You can add silly 3D effects to a pie chart, you can explode all the slices, you can compare multiple pie charts, you can use a legend instead of labeling the slices directly. This will probably render your graph useless, and make you look kind of dumb, but it is not the end of the world-as-we-know-it. But when making a pie chart there is something that you should never ever do, a capital sin that will make you burn in the hell of information visualization: using more than one variable in a single graph.
Well, since we are witnessing the end of the world-as-we-know-it, computer scientists at the University of Utah decided to give a little push, visualization-wise. They are designing a computer application “they hope eventually will allow news reporters and citizens to easily, interactively and visually [analyze] election results, political opinion polls or other surveys”. They boldly state that they “have developed new techniques for exposing complex relationships that are not obvious by usual methods of statistical analysis” (press release). And what are those new techniques? A doughnut chart:
The outer ring labels the series and the inner ring displays the data. Apparently you may add as many series as you wish and you can filter the results by socio-demographic characteristics.

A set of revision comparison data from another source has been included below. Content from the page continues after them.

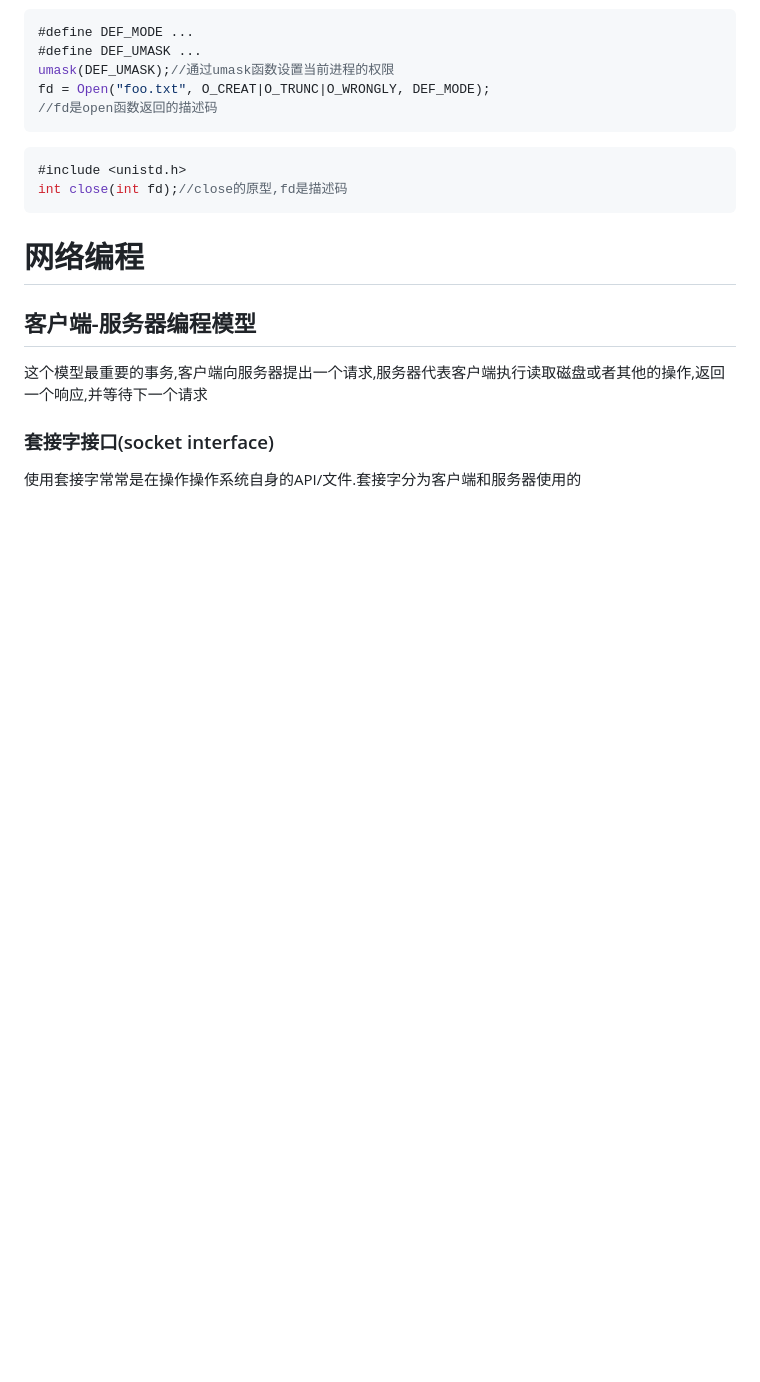
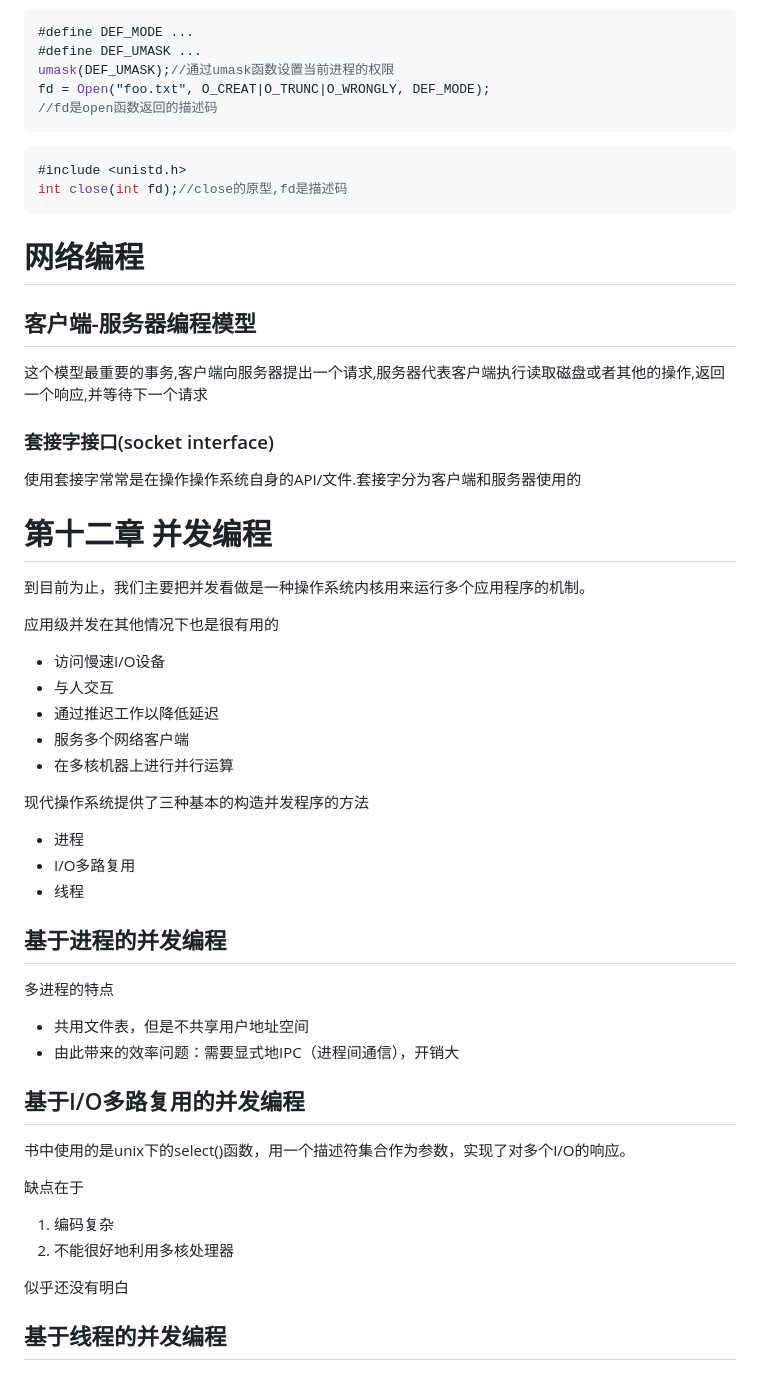
Before and after one commit to Discover255/weekly-note, a Markdown page: CSAPP/chapter6-12.md, the part around the change. Drawn GitHub-style; blank space fills up the shorter version.

```diff
--- a/CSAPP/chapter6-12.md
+++ b/CSAPP/chapter6-12.md
@@ -154,3 +154,43 @@ int close(int fd);//close的原型,fd是描述码
 ### 套接字接口(socket interface)
 
 使用套接字常常是在操作操作系统自身的API/文件.套接字分为客户端和服务器使用的
+
+
+
+#  第十二章 并发编程
+
+到目前为止，我们主要把并发看做是一种操作系统内核用来运行多个应用程序的机制。
+
+应用级并发在其他情况下也是很有用的
+
+* 访问慢速I/O设备
+* 与人交互
+* 通过推迟工作以降低延迟
+* 服务多个网络客户端
+* 在多核机器上进行并行运算
+
+现代操作系统提供了三种基本的构造并发程序的方法
+
+* 进程
+* I/O多路复用
+* 线程
+
+## 基于进程的并发编程
+
+多进程的特点
+
+* 共用文件表，但是不共享用户地址空间
+* 由此带来的效率问题：需要显式地IPC（进程间通信），开销大
+
+## 基于I/O多路复用的并发编程
+
+书中使用的是unix下的select()函数，用一个描述符集合作为参数，实现了对多个I/O的响应。
+
+缺点在于
+
+1. 编码复杂
+2. 不能很好地利用多核处理器
+
+似乎还没有明白
+
+## 基于线程的并发编程
```
Also changed, not shown: Introduction-to-Data-Mining/chapter4-5.md (+29 -0 lines), Introduction-to-Data-Mining/chapter6-10.md (added), Introduction-to-Data-Mining/最大超平面.png (added), 1 other file.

This is the kind of joke that I would expect to be related to April Fool’s Day, but they seem to be serious about it. No one told them that showing part-of-a-whole is one of the few strenghts of circular charts, that when people see 52,7% they see a pie cut in half, not a quarter, that “whole” mean 100%, not 200% or 300%.
Regular readers know that I rarely utter such harsh comments on visualization ideas and applications (I even tried to create a dashboard using Crystal Xcelsius), but this is the stupidest idea of the year. They should know better (here are some tips).
By the way, I found this through a post by Sarah Perez at ReadWriteWeb. She writes: “unfortunately, the poll-analysis software isn’t quite ready for prime time. What a tease!” Fortunately, it is not! And judging from other posts, they could use an information visualization consultant.
Well, perhaps I’m missing something. Am I?